WORK INSTRUCTION: Leaving out all images, write out the records that follow exactly.

RECORDS TO USE:
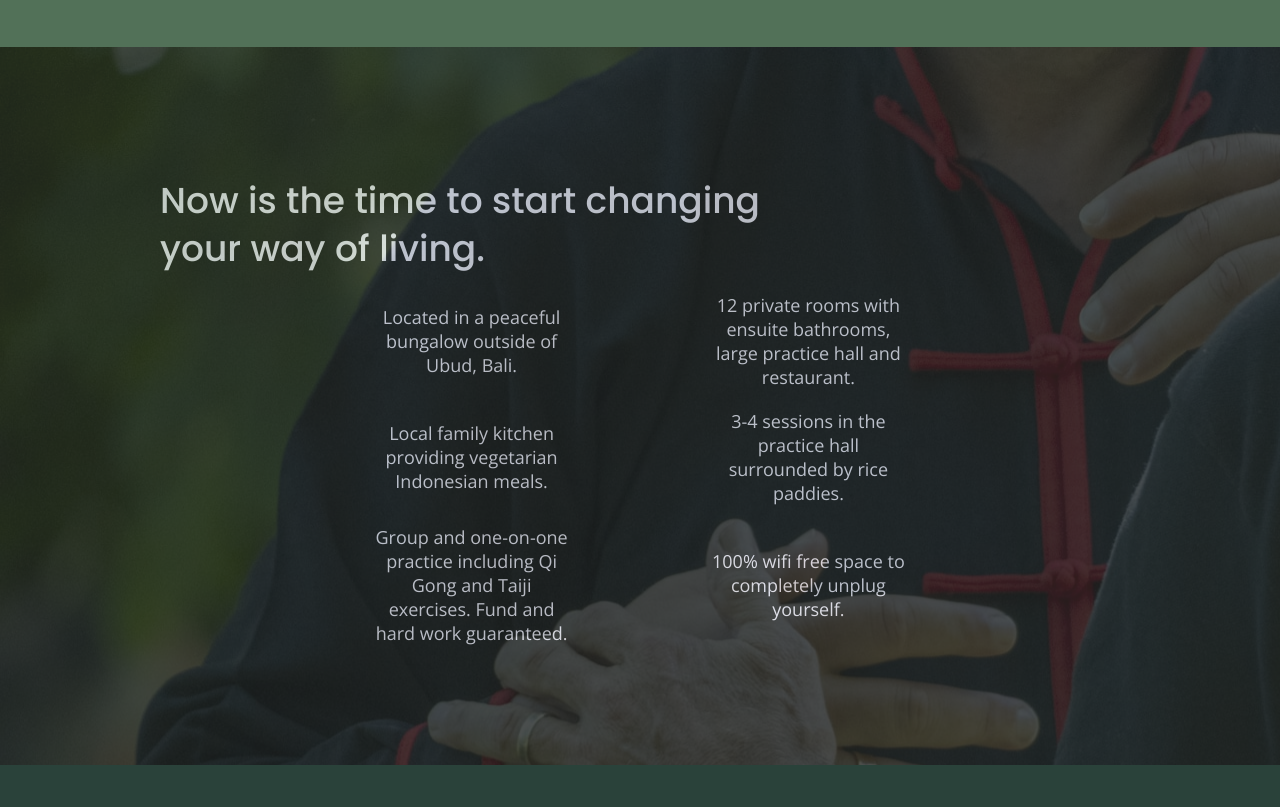
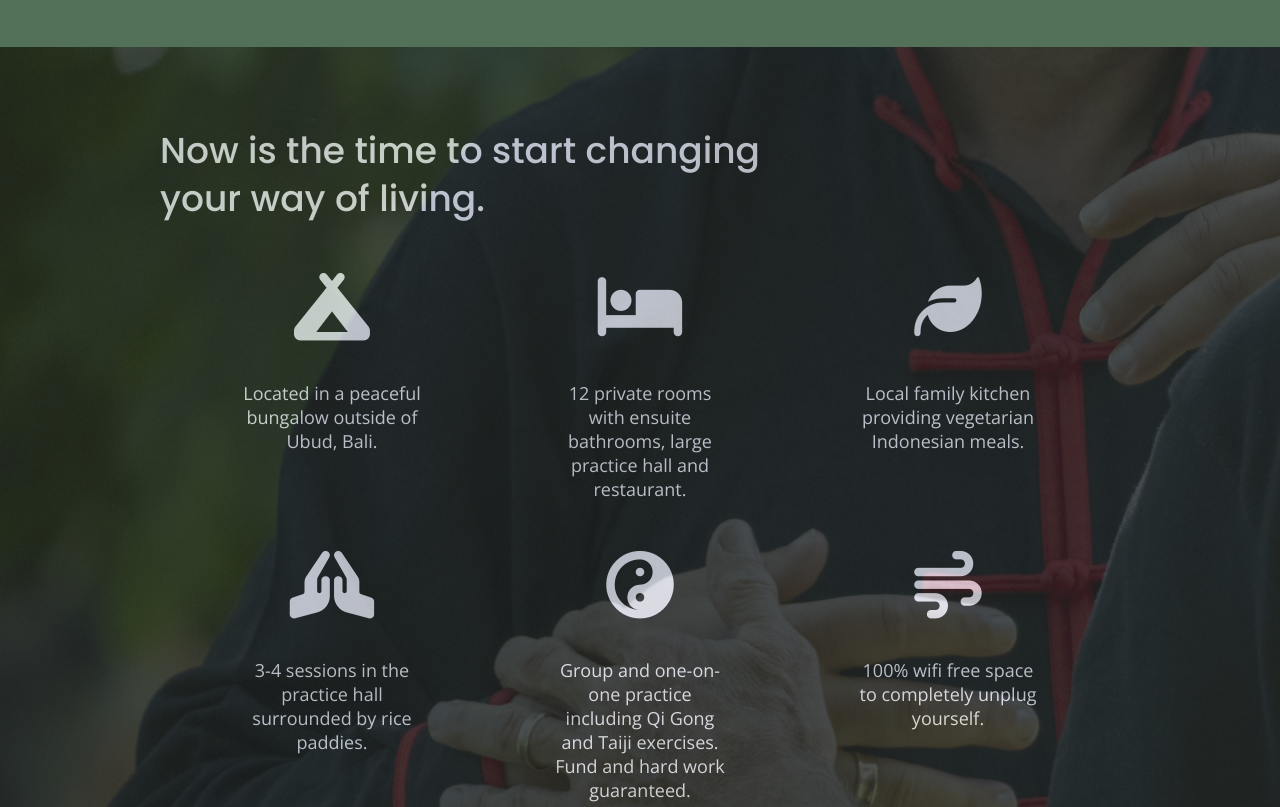
Before and after one commit to simonhtz/retreat-website, a website built with Parcel: page index.html in a window 1280 px wide. Shown: the part 947-1754 px from the top of the page. Built offline with nearby package versions, Linux system fonts and the light colour scheme.

Commit message:
Added icons

```diff
--- a/css/main.css
+++ b/css/main.css
@@ -342,8 +342,13 @@ input[type=button] {
 .features .features-items {
   display: flex;
   justify-content: center;
-  align-items: center;
+  align-items: flex-start;
   flex-flow: row wrap;
+}
+
+.features i {
+  font-size: 3.75em;
+  padding-bottom: 40px;
 }
 
 .features p {
@@ -544,7 +549,7 @@ input[type=button] {
 
   .content-wrapper {
     max-width: 640px;
-    margin: 100px 0;
+    margin: 50px 0 100px 0;
   }
 
   h2 {
@@ -602,6 +607,7 @@ input[type=button] {
   .hero-area h1 {
     font-size: 3em;
     line-height: 1;
+    width: 80%;
   }
 
   /* Aside */
@@ -635,7 +641,7 @@ input[type=button] {
     align-items: center;
     flex-flow: column wrap;
     flex-basis: 50%;
-    margin: 30px 0;
+    margin: 40px 0 0 0;
   }
 
   .features .features-item-description {
@@ -827,8 +833,8 @@ input[type=button] {
   }
 
   .features article {
-    flex-basis: 33%;
-    margin: 0 10px 20px 10px;
+    flex-basis: 30%;
+    margin: 30px 10px 20px;
   }
 
 
--- a/index.html
+++ b/index.html
@@ -18,6 +18,9 @@
 
   <link rel="stylesheet" href="css/normalize.css">
   <link rel="stylesheet" href="css/main.css">
+
+    <!-- Font Awesome -->
+  <script src="https://kit.fontawesome.com/9a1da0e602.js" crossorigin="anonymous"></script>
 
   <!-- Google Fonts -->
   <link href="https://fonts.googleapis.com/css?family=Open+Sans:400,700|Poppins:500,700" rel="stylesheet">
@@ -69,29 +72,29 @@
           <h2>Now is the time to start changing your way of living.</h2>
           <div class="features-items">
             <article>
-              <p class="fontawesome-icon"></p>
+              <p class="fontawesome-icon"><i class="fas fa-campground"></i></p>
               <p class="features-item-description">Located in a peaceful bungalow outside of Ubud, Bali.</p>
             </article>
             <article>
-              <p class="fontawesome-icon"></p>
+              <p class="fontawesome-icon"><i class="fa-solid fa-bed"></i></p>
               <p class="features-item-description">12 private rooms with ensuite bathrooms, large practice hall and
                 restaurant.</p>
             </article>
             <article>
-              <p class="fontawesome-icon"></p>
+              <p class="fontawesome-icon"><i class="fa-solid fa-leaf"></i></p>
               <p class="features-item-description">Local family kitchen providing vegetarian Indonesian meals.</p>
             </article>
             <article>
-              <p class="fontawesome-icon"></p>
+              <p class="fontawesome-icon"><i class="fa-solid fa-hands-praying"></i></p>
               <p class="features-item-description">3-4 sessions in the practice hall surrounded by rice paddies.</p>
             </article>
             <article>
-              <p class="fontawesome-icon"></p>
+              <p class="fontawesome-icon"><i class="fa-solid fa-yin-yang"></i></p>
               <p class="features-item-description">Group and one-on-one practice including Qi Gong and Taiji exercises.
                 Fund and hard work guaranteed.</p>
             </article>
             <article>
-              <p class="fontawesome-icon"></p>
+              <p class="fontawesome-icon"><i class="fa-solid fa-wind"></i></p>
               <p class="features-item-description">100% wifi free space to completely unplug yourself.</p>
             </article>
           </div>
```
Also changed, not shown: about/index.html (+3 -0 lines), faq/index.html (+3 -0 lines).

THE ANSWER:
Before and after one commit to simonhtz/retreat-website, a website built with Parcel: page index.html in a window 1280 px wide. Shown: the part 947-1754 px from the top of the page. Built offline with nearby package versions, Linux system fonts and the light colour scheme.

Commit message:
Added icons

```diff
--- a/css/main.css
+++ b/css/main.css
@@ -342,8 +342,13 @@ input[type=button] {
 .features .features-items {
   display: flex;
   justify-content: center;
-  align-items: center;
+  align-items: flex-start;
   flex-flow: row wrap;
+}
+
+.features i {
+  font-size: 3.75em;
+  padding-bottom: 40px;
 }
 
 .features p {
@@ -544,7 +549,7 @@ input[type=button] {
 
   .content-wrapper {
     max-width: 640px;
-    margin: 100px 0;
+    margin: 50px 0 100px 0;
   }
 
   h2 {
@@ -602,6 +607,7 @@ input[type=button] {
   .hero-area h1 {
     font-size: 3em;
     line-height: 1;
+    width: 80%;
   }
 
   /* Aside */
@@ -635,7 +641,7 @@ input[type=button] {
     align-items: center;
     flex-flow: column wrap;
     flex-basis: 50%;
-    margin: 30px 0;
+    margin: 40px 0 0 0;
   }
 
   .features .features-item-description {
@@ -827,8 +833,8 @@ input[type=button] {
   }
 
   .features article {
-    flex-basis: 33%;
-    margin: 0 10px 20px 10px;
+    flex-basis: 30%;
+    margin: 30px 10px 20px;
   }
 
 
--- a/index.html
+++ b/index.html
@@ -18,6 +18,9 @@
 
   <link rel="stylesheet" href="css/normalize.css">
   <link rel="stylesheet" href="css/main.css">
+
+    <!-- Font Awesome -->
+  <script src="https://kit.fontawesome.com/9a1da0e602.js" crossorigin="anonymous"></script>
 
   <!-- Google Fonts -->
   <link href="https://fonts.googleapis.com/css?family=Open+Sans:400,700|Poppins:500,700" rel="stylesheet">
@@ -69,29 +72,29 @@
           <h2>Now is the time to start changing your way of living.</h2>
           <div class="features-items">
             <article>
-              <p class="fontawesome-icon"></p>
+              <p class="fontawesome-icon"><i class="fas fa-campground"></i></p>
               <p class="features-item-description">Located in a peaceful bungalow outside of Ubud, Bali.</p>
             </article>
             <article>
-              <p class="fontawesome-icon"></p>
+              <p class="fontawesome-icon"><i class="fa-solid fa-bed"></i></p>
               <p class="features-item-description">12 private rooms with ensuite bathrooms, large practice hall and
                 restaurant.</p>
             </article>
             <article>
-              <p class="fontawesome-icon"></p>
+              <p class="fontawesome-icon"><i class="fa-solid fa-leaf"></i></p>
               <p class="features-item-description">Local family kitchen providing vegetarian Indonesian meals.</p>
             </article>
             <article>
-              <p class="fontawesome-icon"></p>
+              <p class="fontawesome-icon"><i class="fa-solid fa-hands-praying"></i></p>
               <p class="features-item-description">3-4 sessions in the practice hall surrounded by rice paddies.</p>
             </article>
             <article>
-              <p class="fontawesome-icon"></p>
+              <p class="fontawesome-icon"><i class="fa-solid fa-yin-yang"></i></p>
               <p class="features-item-description">Group and one-on-one practice including Qi Gong and Taiji exercises.
                 Fund and hard work guaranteed.</p>
             </article>
             <article>
-              <p class="fontawesome-icon"></p>
+              <p class="fontawesome-icon"><i class="fa-solid fa-wind"></i></p>
               <p class="features-item-description">100% wifi free space to completely unplug yourself.</p>
             </article>
           </div>
```
Also changed, not shown: about/index.html (+3 -0 lines), faq/index.html (+3 -0 lines).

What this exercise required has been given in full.